This makes Virizion a formidable foe. Double PlusPower is your ally here for the 1HKO revenge Retaliate or Land Crush, and one pulled off with a hand disruption beforehand, like N or Judge, to avoid the quick recovery next turn can seal the deal for a little while, if indeed they only tech one or two to counter you.
The only other card I have heard of giving mono Terrakion real trouble; while the above scenarios I have actually encountered in testing, due to TyRam being not that popular anymore, I have not encountered this myself. This issue is that Flare Destroy will consistently defeat your manual Energy attachment for the turn, leaving you always one Energy behind, even with Exp. Share, until at least one or two Terrakion are KO’d. All in all, I would not worry too much about this – the same argument is applied for Crushing Hammer after all.
As I mentioned in the forums, unless the Typhlosion is active and hitting by T2 or T3 with Flare Destroy, you should be able to see it coming and use Catcher/Crushing Hammer to disrupt the flow early enough before they are entirely set up with the big momma. I cannot speak entirely confidently on the matter, however, so I thought I would note him as a threat nonetheless.
MONO TERRAKION DECK CONCLUSION
In a totally stale Electric meta, this deck can really shine. Otherwise, it is too simple and limited to be able to handle a wide variety of matchups. In other words, as time goes on, either this deck will have to find suitable techs that fit without ruining consistency (it is a very flexible deck after all), or fade away.
The likes of Tornadus and Virizion with free retreat is hard to stomach when you only have Terrakion to help and you find yourself relying on Crushing Hammer/hand disruption to stand a chance in the prize race (and both being so easy to tech to counter your whole deck).
On a personal side note, mirror matchup against mono Terrakion is perhaps the most boring game of all time.
FUTURE OF TERRAKION
If indeed in the next set we see a rise in play of Dark type due to a built-in Trainer Energy acceleration of Dark Patch and auto free retreat of Darkrai EX, this is only good news for Terrakion.
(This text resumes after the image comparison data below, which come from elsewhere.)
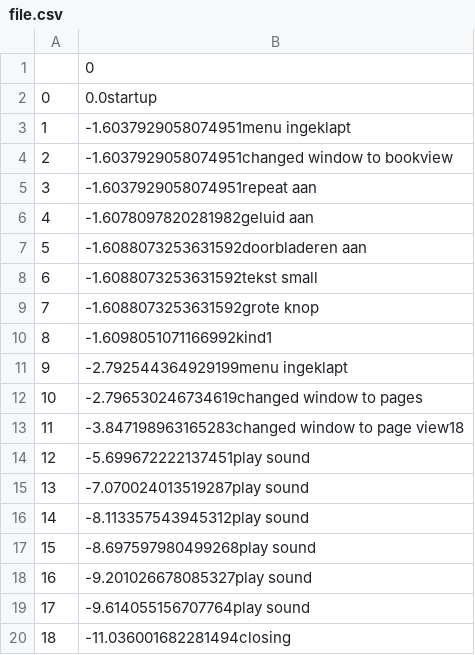
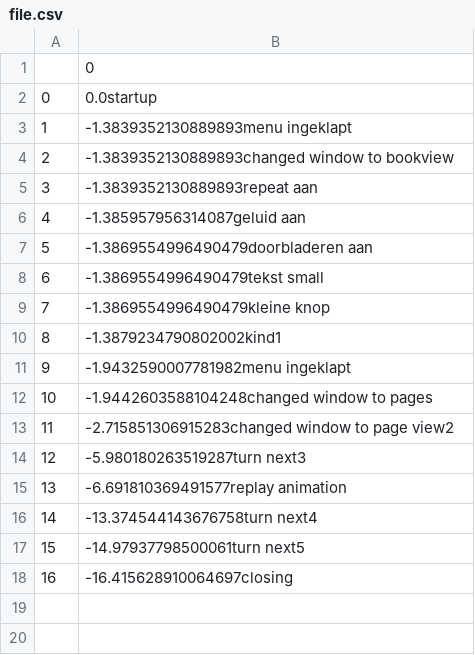
Before and after one commit to guusvanderham/Milo, a CSV file: file.csv, drawn as a sheet.

```diff
--- a/file.csv
+++ b/file.csv
@@ -2,19 +2,17 @@
 0,0.0startup
-1,-1.6037929058074951menu ingeklapt
-2,-1.6037929058074951changed window to bookview
-3,-1.6037929058074951repeat aan
-4,-1.6078097820281982geluid aan
-5,-1.6088073253631592doorbladeren aan
-6,-1.6088073253631592tekst small
-7,-1.6088073253631592grote knop
-8,-1.6098051071166992kind1
-9,-2.792544364929199menu ingeklapt
-10,-2.796530246734619changed window to pages
-11,-3.847198963165283changed window to page view18
-12,-5.699672222137451play sound
-13,-7.070024013519287play sound
-14,-8.113357543945312play sound
-15,-8.697597980499268play sound
-16,-9.201026678085327play sound
-17,-9.614055156707764play sound
-18,-11.036001682281494closing
+1,-1.3839352130889893menu ingeklapt
+2,-1.3839352130889893changed window to bookview
+3,-1.3839352130889893repeat aan
+4,-1.385957956314087geluid aan
+5,-1.3869554996490479doorbladeren aan
+6,-1.3869554996490479tekst small
+7,-1.3869554996490479kleine knop
+8,-1.3879234790802002kind1
+9,-1.9432590007781982menu ingeklapt
+10,-1.9442603588104248changed window to pages
+11,-2.715851306915283changed window to page view2
+12,-5.980180263519287turn next3
+13,-6.691810369491577replay animation
+14,-13.374544143676758turn next4
+15,-14.97937798500061turn next5
+16,-16.415628910064697closing
```
Also changed, not shown: 4 other files.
We can also add Raikou-EX on the list of our 1HKOers, while Tornadus EX is just terrifying – I mean, let’s be honest – with a Skyarrow Bridge out, he is a Basic with 170 HP, free retreat, can do 60 for a lone DCE, and 100 for a DCE and a G Energy from Celebi Prime – in other words, 100 damage first turn instead of the 80 we are seeing now from CMT. My goodness.